The company is forging new data-driven solutions for heavy-asset operators which have long-grappled with minimising maintenance and repair costs, especially during the resources downturn.
According to DINGO CEO Paul Higgins, Big Data has become a buzzword across many industries, but it is Thick Data that is producing real-world solutions.
“Resources operators are gathering vast amounts of data on their sites but are not always able to apply the analytics in practical, effective ways. DINGO is changing the way data is used. It’s not just that we have the world’s largest database of asset health information for the mining industry – it’s that we combine this data with real-life maintenance scenarios and expertise to help operators make smarter, more cost-effective decisions. It’s adding a layer of context only humans can bring,” he said.
Using the power of thick data insights and big data analytics, DINGO’s customers have so far achieved more than $300 million in savings by improving the health and extending the life of more than 125,000 major components.
DINGO recently launched a new version of its predictive maintenance software, Trakka® 4.5, and is now helping more than 180 operations globally capture, curate, store and analyse even more data to inform how and when they repair, maintain and replace their assets.
According to Higgins, the mining industry is not taking advantage of the data at its disposal. “Less than 1% of available data in the mining industry is being used. By unlocking the value of this dormant data, the industry could save $100 billion in cumulative maintenance costs by 2025. Mining operations have always understood the importance of collecting data, but being measurable doesn’t make it valuable.”
He adds: “By uniquely applying a layer of context, or Thick Data, DINGO is now giving them the power to access it more immediately, understand it, and apply it quickly to real-world situations,” he said. “And this leads to real-world results. We all need to be operating with the mindset that it’s more than just the technology —it’s about keeping the people who use the technology central to the process.”

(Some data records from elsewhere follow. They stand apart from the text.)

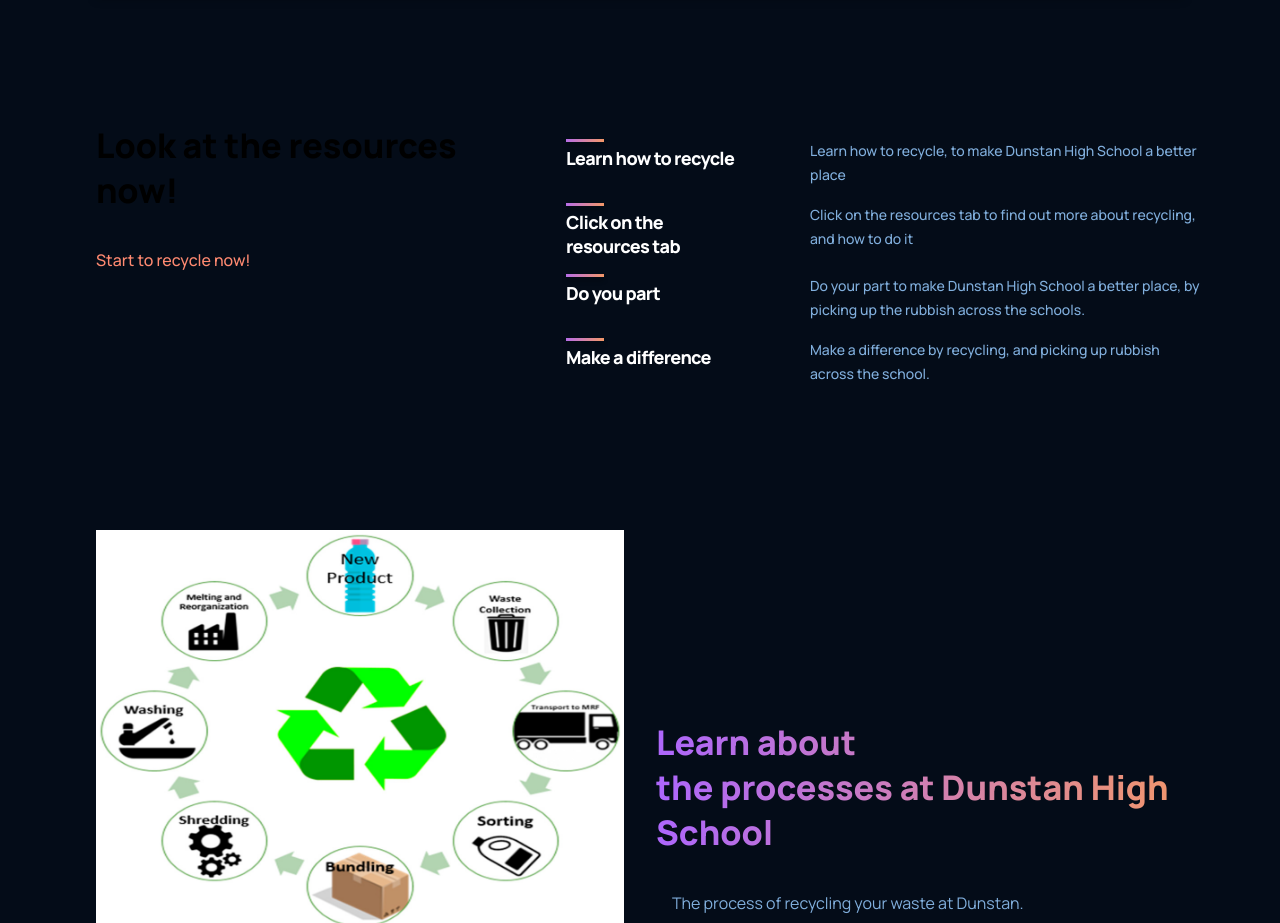
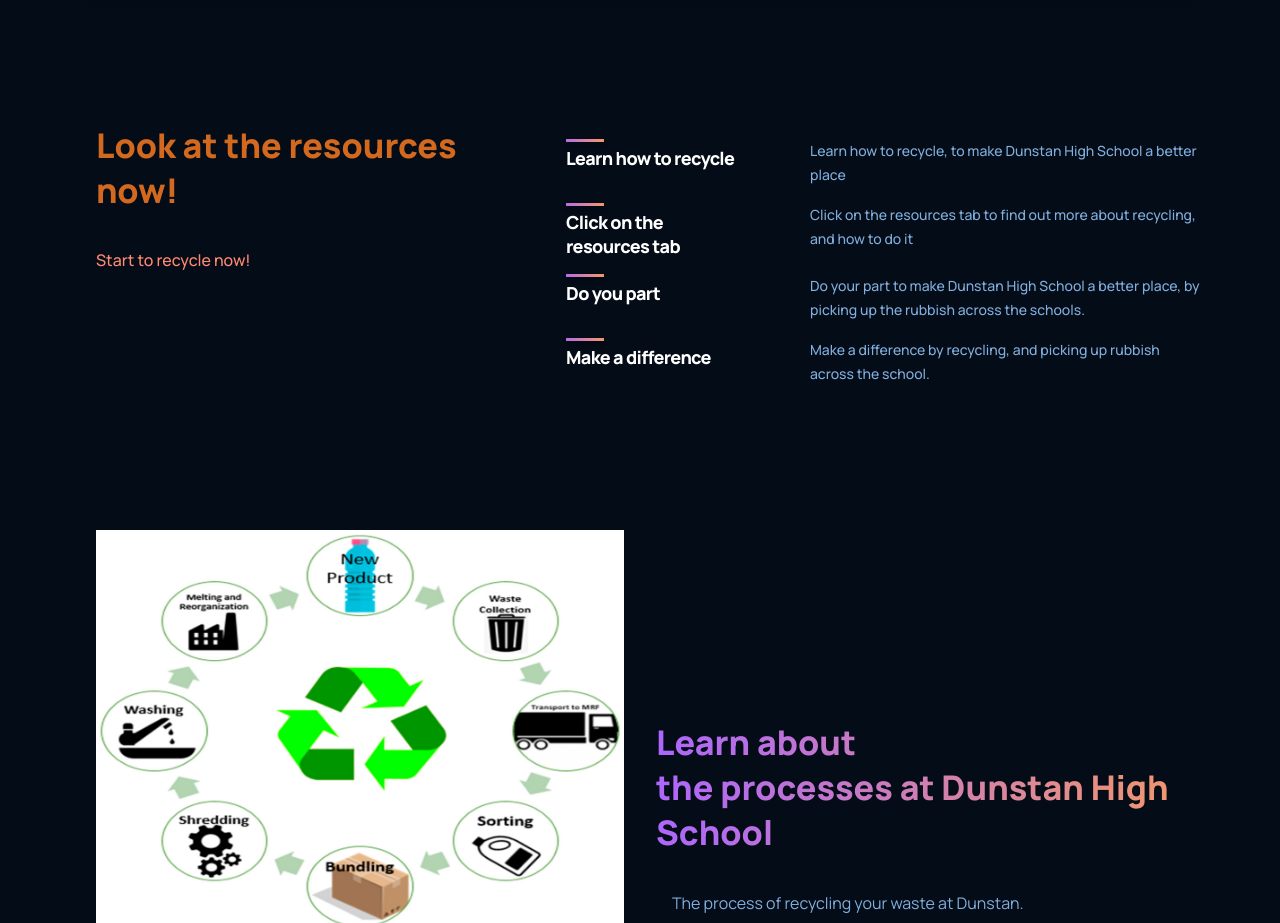
Before and after one commit to hellothere402/rec-dev-web, a React (Create React App) app: page / in a window 1280 px wide. Shown: the part 1480-2403 px from the top of the page. Built offline with nearby package versions, Linux system fonts and the light colour scheme.

Commit message:
Final Change

```diff
--- a/src/containers/features/features.css
+++ b/src/containers/features/features.css
@@ -21,6 +21,7 @@
     line-height: 45px;
     font-weight: 800;
     font-family: var(--font-family);
+    color: chocolate;
 }
 
 .recycling__features-heading p {
```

Paul Moore │ International Mining │ Excerpted from the Spotlight Feature Article – Big Data and Digitalisation: Breaking out of Silos